     Feb 15, '13

Dhaka war crimes protest gains ground
By Syed Tashfin Chowdhury

DHAKA - Demands from a mass protest for all war criminals convicted of committing atrocities in Bangladesh's 1971 independence struggle to be given the death penalty have won the support of millions of Bangladeshis as the demonstration enters its tenth day.

The protest which began on February 5 at the Shahbagh intersection in Dhaka, has spread beyond the capital amid reform demands that include a ban on Bangladesh Jamaat-e-Islami, a

member of the 18-party alliance that forms the opposition. It was sparked on the same day by a 31-year jail term handed to the party's general secretary, Abdul Quader Mollah, who was convicted of war crimes that included mass murder and rape.

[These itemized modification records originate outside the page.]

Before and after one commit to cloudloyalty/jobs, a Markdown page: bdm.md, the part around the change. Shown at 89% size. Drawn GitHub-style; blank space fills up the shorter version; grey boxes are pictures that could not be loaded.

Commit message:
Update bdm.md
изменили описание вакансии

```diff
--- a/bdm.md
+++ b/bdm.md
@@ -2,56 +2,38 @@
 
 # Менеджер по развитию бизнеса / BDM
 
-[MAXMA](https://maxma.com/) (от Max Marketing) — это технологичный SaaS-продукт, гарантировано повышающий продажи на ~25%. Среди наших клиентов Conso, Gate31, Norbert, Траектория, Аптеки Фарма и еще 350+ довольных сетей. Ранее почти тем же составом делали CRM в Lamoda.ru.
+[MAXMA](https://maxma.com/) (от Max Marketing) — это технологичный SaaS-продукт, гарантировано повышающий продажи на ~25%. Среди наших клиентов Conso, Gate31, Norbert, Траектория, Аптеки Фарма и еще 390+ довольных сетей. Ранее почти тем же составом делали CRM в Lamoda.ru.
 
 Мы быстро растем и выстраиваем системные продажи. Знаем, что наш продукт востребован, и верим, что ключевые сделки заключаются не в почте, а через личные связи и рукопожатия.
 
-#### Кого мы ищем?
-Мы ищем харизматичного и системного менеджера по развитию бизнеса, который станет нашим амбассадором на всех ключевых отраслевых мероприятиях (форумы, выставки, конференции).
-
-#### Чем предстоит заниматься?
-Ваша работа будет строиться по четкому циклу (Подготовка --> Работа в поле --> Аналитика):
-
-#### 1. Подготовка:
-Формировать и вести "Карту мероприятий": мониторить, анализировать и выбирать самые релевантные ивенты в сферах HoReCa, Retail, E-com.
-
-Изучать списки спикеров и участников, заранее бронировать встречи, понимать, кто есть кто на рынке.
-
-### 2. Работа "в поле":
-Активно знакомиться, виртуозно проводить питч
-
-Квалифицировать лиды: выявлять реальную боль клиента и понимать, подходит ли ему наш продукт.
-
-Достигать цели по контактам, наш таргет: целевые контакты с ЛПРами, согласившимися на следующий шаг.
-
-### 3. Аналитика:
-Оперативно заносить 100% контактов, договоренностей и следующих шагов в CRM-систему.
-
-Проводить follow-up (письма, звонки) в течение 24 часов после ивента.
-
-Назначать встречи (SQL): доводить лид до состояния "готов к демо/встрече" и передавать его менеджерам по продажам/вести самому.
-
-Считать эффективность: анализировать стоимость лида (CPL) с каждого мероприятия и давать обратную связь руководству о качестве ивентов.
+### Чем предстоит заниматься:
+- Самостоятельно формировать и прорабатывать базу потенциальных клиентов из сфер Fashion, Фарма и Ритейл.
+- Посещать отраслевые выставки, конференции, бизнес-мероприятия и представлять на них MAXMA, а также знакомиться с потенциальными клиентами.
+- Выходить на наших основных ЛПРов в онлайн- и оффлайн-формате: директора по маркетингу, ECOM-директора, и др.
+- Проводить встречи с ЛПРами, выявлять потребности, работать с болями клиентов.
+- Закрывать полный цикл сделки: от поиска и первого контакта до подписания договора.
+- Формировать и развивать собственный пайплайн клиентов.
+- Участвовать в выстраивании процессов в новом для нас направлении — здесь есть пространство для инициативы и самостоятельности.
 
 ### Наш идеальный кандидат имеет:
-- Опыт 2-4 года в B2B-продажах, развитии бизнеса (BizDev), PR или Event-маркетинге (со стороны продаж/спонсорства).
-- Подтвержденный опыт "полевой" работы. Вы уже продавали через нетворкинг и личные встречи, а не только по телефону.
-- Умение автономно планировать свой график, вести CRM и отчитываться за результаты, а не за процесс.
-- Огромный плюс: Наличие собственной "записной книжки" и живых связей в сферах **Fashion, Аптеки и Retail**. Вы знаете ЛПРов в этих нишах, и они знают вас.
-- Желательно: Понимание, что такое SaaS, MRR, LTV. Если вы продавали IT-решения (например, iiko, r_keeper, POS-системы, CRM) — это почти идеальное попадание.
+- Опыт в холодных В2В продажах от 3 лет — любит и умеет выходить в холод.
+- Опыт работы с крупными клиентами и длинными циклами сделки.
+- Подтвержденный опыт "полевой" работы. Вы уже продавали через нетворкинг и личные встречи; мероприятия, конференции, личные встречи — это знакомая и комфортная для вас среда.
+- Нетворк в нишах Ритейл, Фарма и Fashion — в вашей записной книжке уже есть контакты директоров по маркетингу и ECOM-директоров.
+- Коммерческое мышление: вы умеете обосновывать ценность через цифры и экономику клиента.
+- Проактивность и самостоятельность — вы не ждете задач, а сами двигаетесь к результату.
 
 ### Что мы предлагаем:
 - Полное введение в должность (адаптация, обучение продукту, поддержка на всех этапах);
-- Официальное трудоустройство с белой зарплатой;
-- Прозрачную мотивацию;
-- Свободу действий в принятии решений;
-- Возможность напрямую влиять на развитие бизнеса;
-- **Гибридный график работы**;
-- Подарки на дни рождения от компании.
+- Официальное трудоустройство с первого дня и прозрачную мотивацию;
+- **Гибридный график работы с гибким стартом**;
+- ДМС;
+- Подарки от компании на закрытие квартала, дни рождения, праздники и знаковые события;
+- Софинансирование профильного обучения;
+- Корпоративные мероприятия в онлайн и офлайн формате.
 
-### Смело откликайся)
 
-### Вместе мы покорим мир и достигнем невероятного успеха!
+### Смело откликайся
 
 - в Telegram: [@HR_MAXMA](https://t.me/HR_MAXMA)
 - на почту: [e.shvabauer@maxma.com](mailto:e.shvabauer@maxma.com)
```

The demonstration enjoyed the first fruits of success on February 11 when the country's cabinet gave the nod to a bill that would allow the government to challenge courts over sentences given under the International Crimes (Tribunal) Act.

Protesters at Shahbagh had initially demanded that Mollah be hanged along with other people who committed war crimes in 1971. During the bloody independence most of the top leaders of Jamaat-e-Islami collaborated with the Pakistani armed forces to wreak havoc on the Bangladeshi populace. Jamaat, a faction of the original political party in Pakistan, in 1971 officially rejected Bangladesh's desire to split from Pakistan (at that time was known as West Pakistan).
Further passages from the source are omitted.